- Every transaction, supplier and company has a permanent unique URL and is available as XML and JSON
- We’ve sorted out some of the date issues (adding a date fuzziness field for those councils who don’t specify when in the month or quarter a transaction relates to).
- Transactions are linked to the URL from which the file was downloaded (and usually the line number too, though obviously this is not possible if we’ve had to extract it from a PDF), meaning anyone else can recreate the dataset should they want to.
- There’s an increasing amount of analysis, showing ordinary users spending by month, biggest suppliers and transactions, for example.
- The whole spending dataset is available as a single, zipped CSV file to download for anyone else to use.
- It’s all open data.
There are a couple of features Stuart mentions that we haven’t yet implemented, for good reason.
First, we’re not yet publishing it as linked data, for the simple reason that the vocabulary hasn’t yet been defined, nor even the standards on which it will be based. When this is done, we’ll add this as a representation.
And although we use standard identifiers such as SNAC ids for councils (and wards) on OpenlyLocal, the URL structure Stuart mentions is not yet practical, in part because SNAC ids doesn’t cover all authorities (doesn’t include the GLA, or other public bodies, for example), and only a tiny fraction of councils are publishing their internal transaction ids.

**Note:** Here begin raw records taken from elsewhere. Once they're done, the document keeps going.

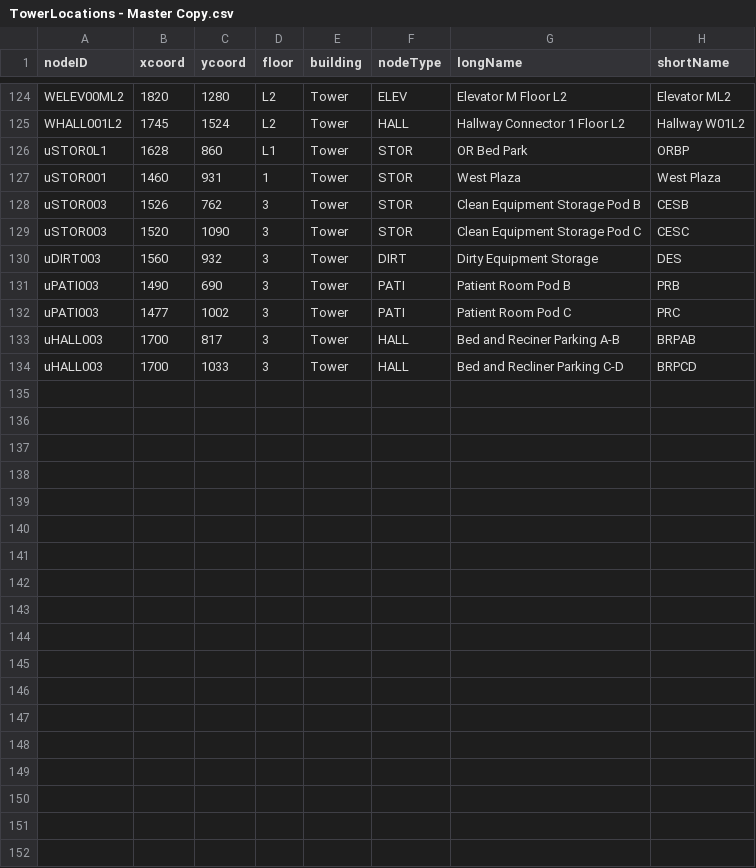
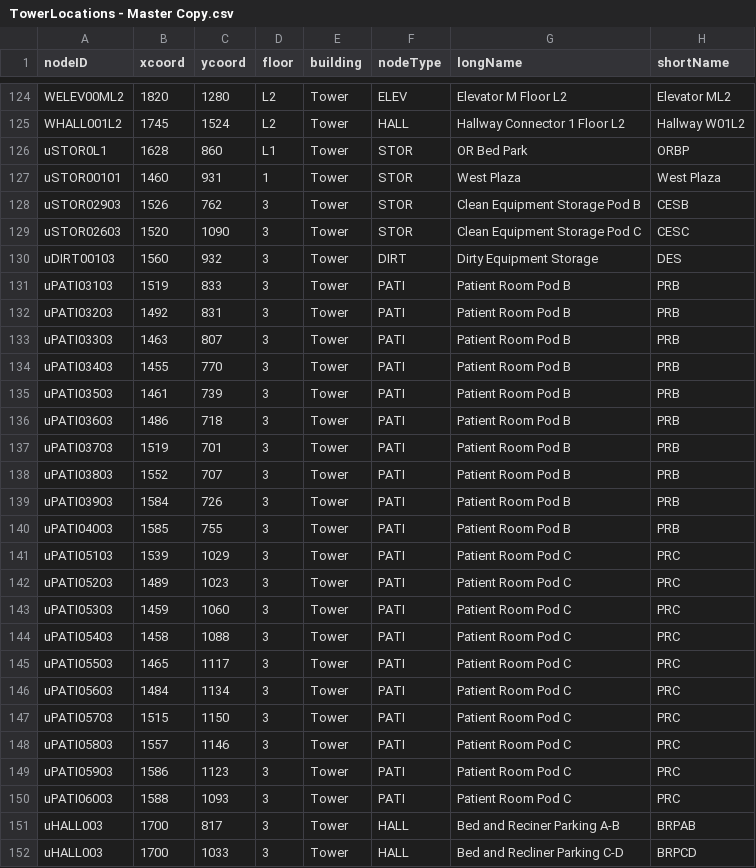
Before and after one commit to CS3733-D22-Team-U/CS3733-D22-Team-U-Prototype-2, a CSV file: src/main/resources/TowerLocations - Master Copy.csv, drawn as a sheet; only a part is shown, gaps mark what is left out.

Commit message:
Updated TowerLocations

```diff
--- a/src/main/resources/TowerLocations - Master Copy.csv
+++ b/src/main/resources/TowerLocations - Master Copy.csv
@@ -126,8 +126,26 @@ WHALL001L2,1745,1524,L2,Tower,HALL,Hallway Connector 1 Floor L2,Hallway W01L2
 uSTOR0L1,1628,860,L1,Tower,STOR,OR Bed Park,ORBP
-uSTOR001,1460,931,1,Tower,STOR,West Plaza,West Plaza
-uSTOR003,1526,762,3,Tower,STOR,Clean Equipment Storage Pod B,CESB
-uSTOR003,1520,1090,3,Tower,STOR,Clean Equipment Storage Pod C,CESC
-uDIRT003,1560,932,3,Tower,DIRT ,Dirty Equipment Storage,DES
-uPATI003,1490,690,3,Tower,PATI,Patient Room Pod B,PRB
-uPATI003,1477,1002,3,Tower,PATI,Patient Room Pod C,PRC
+uSTOR00101,1460,931,1,Tower,STOR,West Plaza,West Plaza
+uSTOR02903,1526,762,3,Tower,STOR,Clean Equipment Storage Pod B,CESB
+uSTOR02603,1520,1090,3,Tower,STOR,Clean Equipment Storage Pod C,CESC
+uDIRT00103,1560,932,3,Tower,DIRT ,Dirty Equipment Storage,DES
+uPATI03103,1519,833,3,Tower,PATI,Patient Room Pod B,PRB
+uPATI03203,1492,831,3,Tower,PATI,Patient Room Pod B,PRB
+uPATI03303,1463,807,3,Tower,PATI,Patient Room Pod B,PRB
+uPATI03403,1455,770,3,Tower,PATI,Patient Room Pod B,PRB
+uPATI03503,1461,739,3,Tower,PATI,Patient Room Pod B,PRB
+uPATI03603,1486,718,3,Tower,PATI,Patient Room Pod B,PRB
+uPATI03703,1519,701,3,Tower,PATI,Patient Room Pod B,PRB
+uPATI03803,1552,707,3,Tower,PATI,Patient Room Pod B,PRB
+uPATI03903,1584,726,3,Tower,PATI,Patient Room Pod B,PRB
+uPATI04003,1585,755,3,Tower,PATI,Patient Room Pod B,PRB
+uPATI05103,1539,1029,3,Tower,PATI,Patient Room Pod C,PRC
+uPATI05203,1489,1023,3,Tower,PATI,Patient Room Pod C,PRC
+uPATI05303,1459,1060,3,Tower,PATI,Patient Room Pod C,PRC
+uPATI05403,1458,1088,3,Tower,PATI,Patient Room Pod C,PRC
+uPATI05503,1465,1117,3,Tower,PATI,Patient Room Pod C,PRC
+uPATI05603,1484,1134,3,Tower,PATI,Patient Room Pod C,PRC
+uPATI05703,1515,1150,3,Tower,PATI,Patient Room Pod C,PRC
+uPATI05803,1557,1146,3,Tower,PATI,Patient Room Pod C,PRC
+uPATI05903,1586,1123,3,Tower,PATI,Patient Room Pod C,PRC
+uPATI06003,1588,1093,3,Tower,PATI,Patient Room Pod C,PRC
 uHALL003,1700,817,3,Tower,HALL,Bed and Reciner Parking A-B,BRPAB
```
Also changed, not shown: 1 other file.
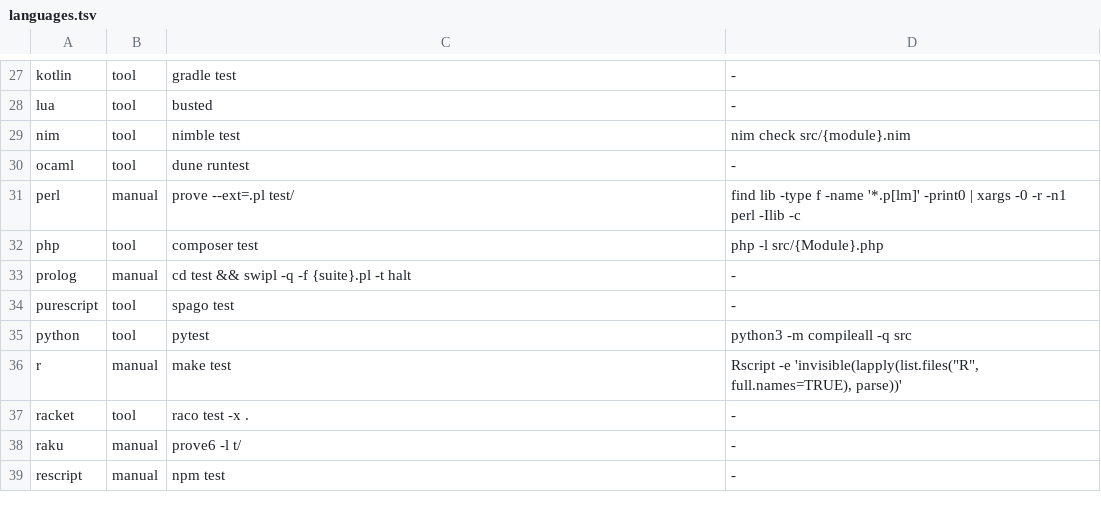
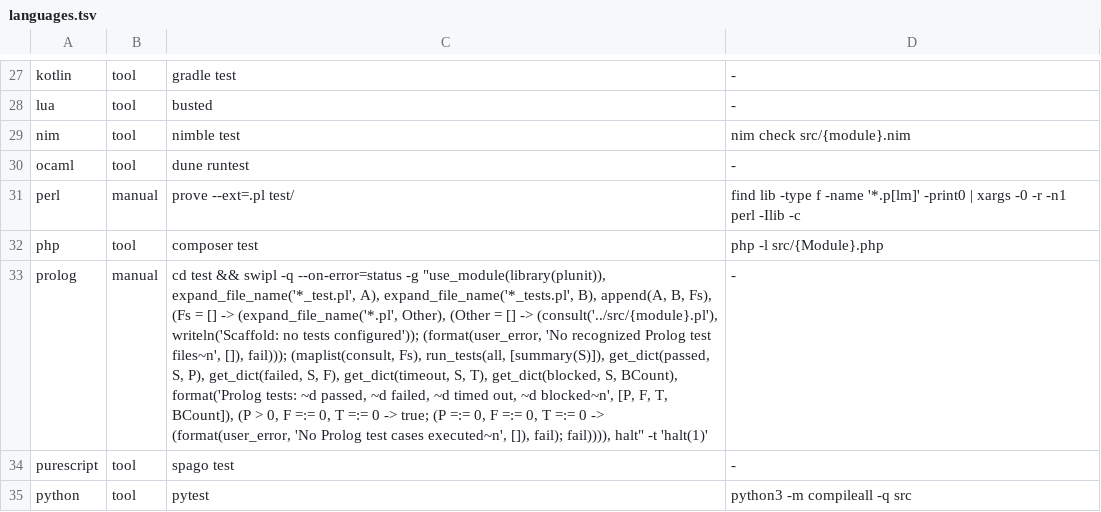
Before and after one commit to yorche3/programming_languages, a TSV file: scripts/data/languages.tsv, drawn as a sheet; only a part is shown, gaps mark what is left out; the shorter side is filled out with more unchanged rows; the diff names each change by its address in the sheet, - before the commit and + after, or states it on an @@ line.

```diff
--- a/scripts/data/languages.tsv
+++ b/scripts/data/languages.tsv
-C33: …swipl -q -f {suite}.pl -t halt
+C33: …swipl -q --on-error=status -g "use_module(library(plunit)), expand_file_name('*_test.pl', A), expand_file_name('*_tests.pl', B), append(A, B, Fs), (Fs = [] -> (expand_file_name('*.pl', Other), (Other = [] -> (consult('../src/{module}.pl'), writeln('Scaffold: no tests configured')); (format(user_error, 'No recognized Prolog test files~n', []), fail))); (maplist(consult, Fs), run_tests(all, [summary(S)]), get_dict(passed, S, P), get_dict(failed, S, F), get_dict(timeout, S, T), get_dict(blocked, S, BCount), format('Prolog tests: ~d passed, ~d failed, ~d timed out, ~d blocked~n', [P, F, T, BCount]), (P > 0, F =:= 0, T =:= 0 -> true; (P =:= 0, F =:= 0, T =:= 0 -> (format(user_error, 'No Prolog test cases executed~n', []), fail); fail)))), halt" -t 'halt(1)'
```
Also changed, not shown: scripts/data/init_sequences.tsv, 5 other files.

But all in all, we reckon we’re pretty much there with Stuart’s wish list, and would hope that councils can get on with extracting the raw data, publishing it in an open, machine-readable format (such as CSV), and then move to linked data as their resources allow.